[Detected change data]
◆ ◆ ◆ ◆ ◆ ◆ ◆
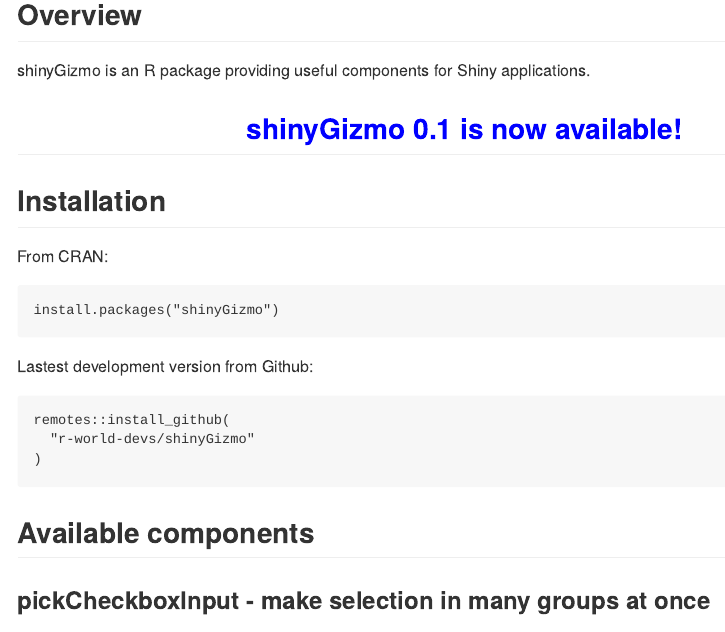
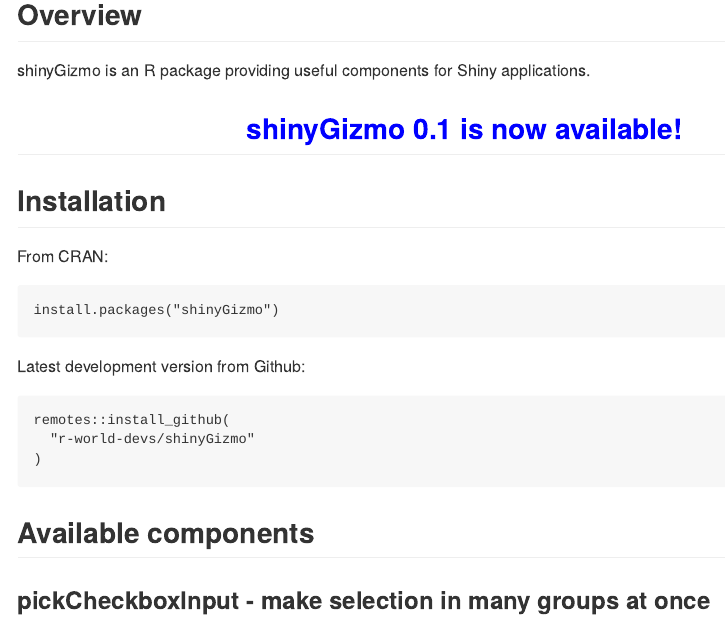
Before and after one commit to r-world-devs/shinyGizmo, an R Markdown document (README.Rmd): the page in a window 1100 px wide, from 120 px down. The pictures show the output file README.md that the author committed with the source, drawn offline in the style of GitHub; badge pictures from the web are left out.

Commit message:
Small readme and docs fixes.

````diff
--- a/README.Rmd
+++ b/README.Rmd
@@ -41,7 +41,7 @@
 install.packages("shinyGizmo")
 ```
 
-Lastest development version from Github:
+Latest development version from Github:
 ```
 remotes::install_github(
   "r-world-devs/shinyGizmo"
````
Also changed, not shown: R/uiModal.R (+1 -1 lines), README.md.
◆ ◆ ◆ ◆ ◆ ◆ ◆
TASK GOAL
Find all lines holding the word "development" in the records above and copy them.

SOLVED EXERCISE
-Lastest development version from Github:
+Latest development version from Github:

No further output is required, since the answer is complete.